### TASK
The entries that follow should be repeated exactly, with no pictures kept.

** DATASET follows **

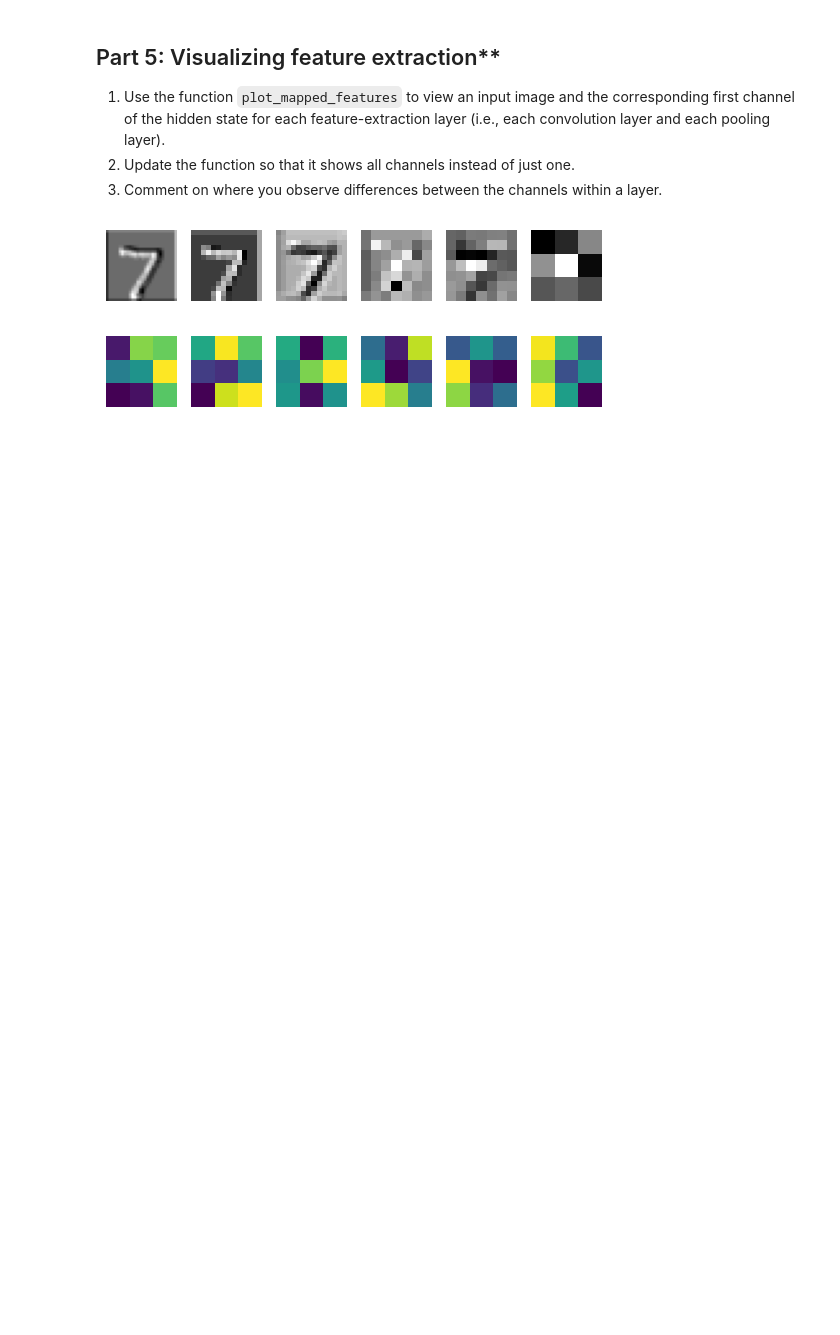
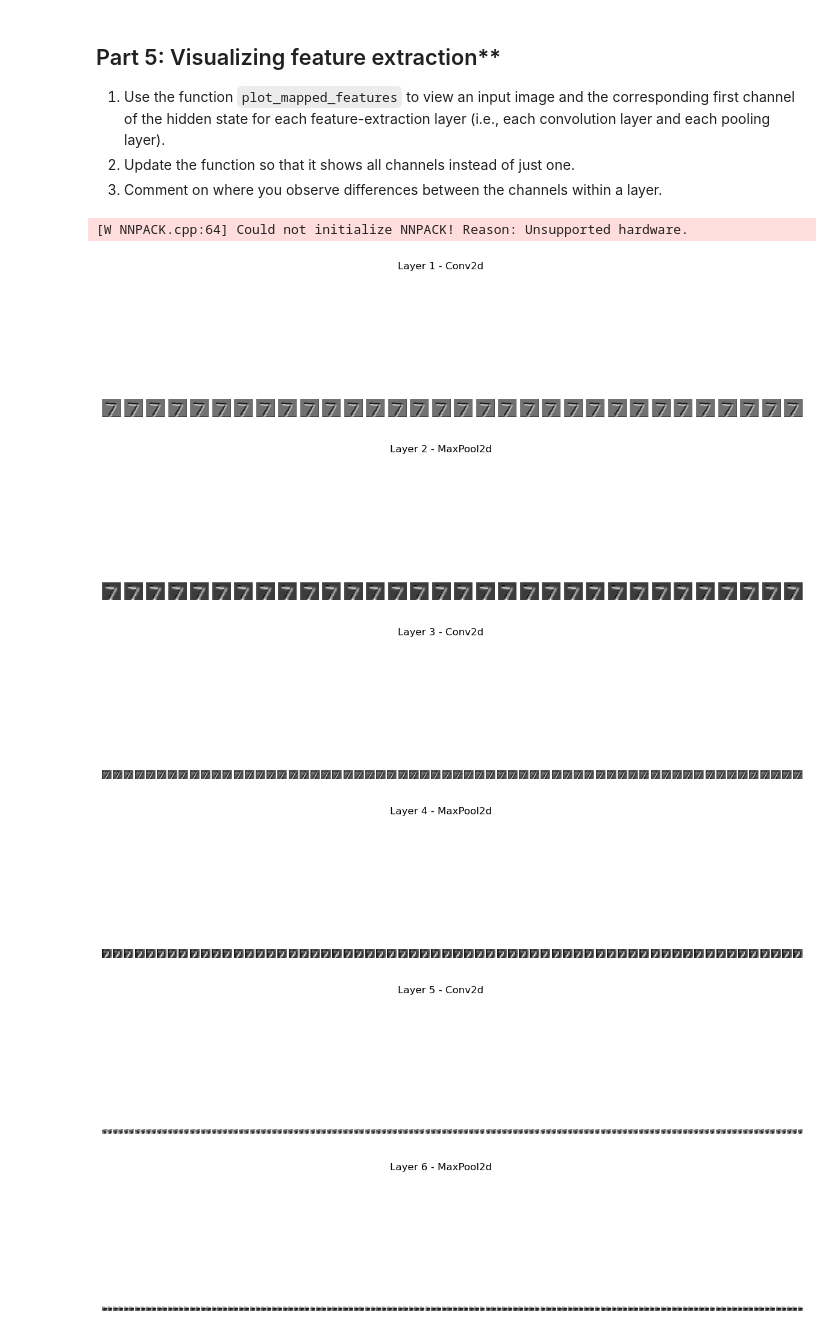
Before and after one commit to abbyirish3/mathematics-and-ai, a Jupyter notebook: weekly-projects/week6/Homework 6.ipynb, the cells around one changed output. Saved outputs shown, nothing was run; the diff lists cells and outputs as text; code cells hidden in the pictures; blank space fills up the shorter version.

```diff
--- a/weekly-projects/week6/Homework 6.ipynb
+++ b/weekly-projects/week6/Homework 6.ipynb
@@ -510,40 +530,41 @@ class UpdatedCNN(nn.Module):
 # %%
 # Function to visualize the feature maps produced by different layers for a given image
 def plot_mapped_features(model, image, layers):
-    '''Example usage:
 
-    >>> examples = iter(test_loader)
-    >>> example_data, example_labels = next(examples) # get one batch from test set
-    >>> example_image = example_data[0]
-    >>> layers = [model.conv1, model.pool, model.conv2, model.pool]
-    >>> plot_mapped_features(model, example_image, layers)
-
-    '''
     # Add a batch dimension to the image tensor (from (channels, height, width) to (1, channels, height, width))
     x = image.unsqueeze(0)
-    # Create a subplot with 1 row and len(layers) columns
-    fig, axes = plt.subplots(1, len(layers))
+
     # Iterate over the specified layers
     for i, layer in enumerate(layers):
         # Pass the image through the current layer
         x = layer(x)
-        # Detach the feature map from the computation graph and move it to CPU, then convert it to a NumPy array
-        # Visualize the first channel of the feature map
-        axes[i].imshow(x[0, 0].detach().cpu().numpy(), cmap='gray')
-        # Turn off the axis for a cleaner look
-        axes[i].axis('off')
-    # Display the feature maps
-    plt.show()
+        # number of channels in feature map
+        num_channels = x.size(1)
+
+        # Create a subplot with 1 row and len(layers) columns
+        fig, axes = plt.subplots(1, num_channels, figsize=(15, 5))
+
+        # Visualize the j-th channel of the feature map
+        for j in range(num_channels):
+            axes[j].imshow(x[0, 0].detach().cpu().numpy(), cmap='gray')
+            axes[j].axis('off')
+        fig.suptitle(f'Layer {i + 1} - {layer.__class__.__name__}')
+        plt.show()
 
 
 examples = iter(test_loader)
 example_data, example_labels = next(examples) # get one batch from test set
 example_image = example_data[0]
 layers = [model.conv1, model.pool, model.conv2, model.pool, model.conv3, model.pool]
 plot_mapped_features(model, example_image, layers)
 # %% [output]
+[W NNPACK.cpp:64] Could not initialize NNPACK! Reason: Unsupported hardware.
-[figure, old version]
+[figure, new version]
-[figure, old version]
+[figure, new version]
+[figure, added]
+[figure, added]
+[figure, added]
+[figure, added]
 # %% [markdown]
 ## Part 6: Visualizing and interpreting filters
 1. Use the function `plot_filters` to view the trained filters of the first convolutional layer.
```
Also changed, not shown: parts of 14 cells of this notebook.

** End of DATASET **

### EXERCISE RESULT
Before and after one commit to abbyirish3/mathematics-and-ai, a Jupyter notebook: weekly-projects/week6/Homework 6.ipynb, the cells around one changed output. Saved outputs shown, nothing was run; the diff lists cells and outputs as text; code cells hidden in the pictures; blank space fills up the shorter version.

```diff
--- a/weekly-projects/week6/Homework 6.ipynb
+++ b/weekly-projects/week6/Homework 6.ipynb
@@ -510,40 +530,41 @@ class UpdatedCNN(nn.Module):
 # %%
 # Function to visualize the feature maps produced by different layers for a given image
 def plot_mapped_features(model, image, layers):
-    '''Example usage:
 
-    >>> examples = iter(test_loader)
-    >>> example_data, example_labels = next(examples) # get one batch from test set
-    >>> example_image = example_data[0]
-    >>> layers = [model.conv1, model.pool, model.conv2, model.pool]
-    >>> plot_mapped_features(model, example_image, layers)
-
-    '''
     # Add a batch dimension to the image tensor (from (channels, height, width) to (1, channels, height, width))
     x = image.unsqueeze(0)
-    # Create a subplot with 1 row and len(layers) columns
-    fig, axes = plt.subplots(1, len(layers))
+
     # Iterate over the specified layers
     for i, layer in enumerate(layers):
         # Pass the image through the current layer
         x = layer(x)
-        # Detach the feature map from the computation graph and move it to CPU, then convert it to a NumPy array
-        # Visualize the first channel of the feature map
-        axes[i].imshow(x[0, 0].detach().cpu().numpy(), cmap='gray')
-        # Turn off the axis for a cleaner look
-        axes[i].axis('off')
-    # Display the feature maps
-    plt.show()
+        # number of channels in feature map
+        num_channels = x.size(1)
+
+        # Create a subplot with 1 row and len(layers) columns
+        fig, axes = plt.subplots(1, num_channels, figsize=(15, 5))
+
+        # Visualize the j-th channel of the feature map
+        for j in range(num_channels):
+            axes[j].imshow(x[0, 0].detach().cpu().numpy(), cmap='gray')
+            axes[j].axis('off')
+        fig.suptitle(f'Layer {i + 1} - {layer.__class__.__name__}')
+        plt.show()
 
 
 examples = iter(test_loader)
 example_data, example_labels = next(examples) # get one batch from test set
 example_image = example_data[0]
 layers = [model.conv1, model.pool, model.conv2, model.pool, model.conv3, model.pool]
 plot_mapped_features(model, example_image, layers)
 # %% [output]
+[W NNPACK.cpp:64] Could not initialize NNPACK! Reason: Unsupported hardware.
-[figure, old version]
+[figure, new version]
-[figure, old version]
+[figure, new version]
+[figure, added]
+[figure, added]
+[figure, added]
+[figure, added]
 # %% [markdown]
 ## Part 6: Visualizing and interpreting filters
 1. Use the function `plot_filters` to view the trained filters of the first convolutional layer.
```
Also changed, not shown: parts of 14 cells of this notebook.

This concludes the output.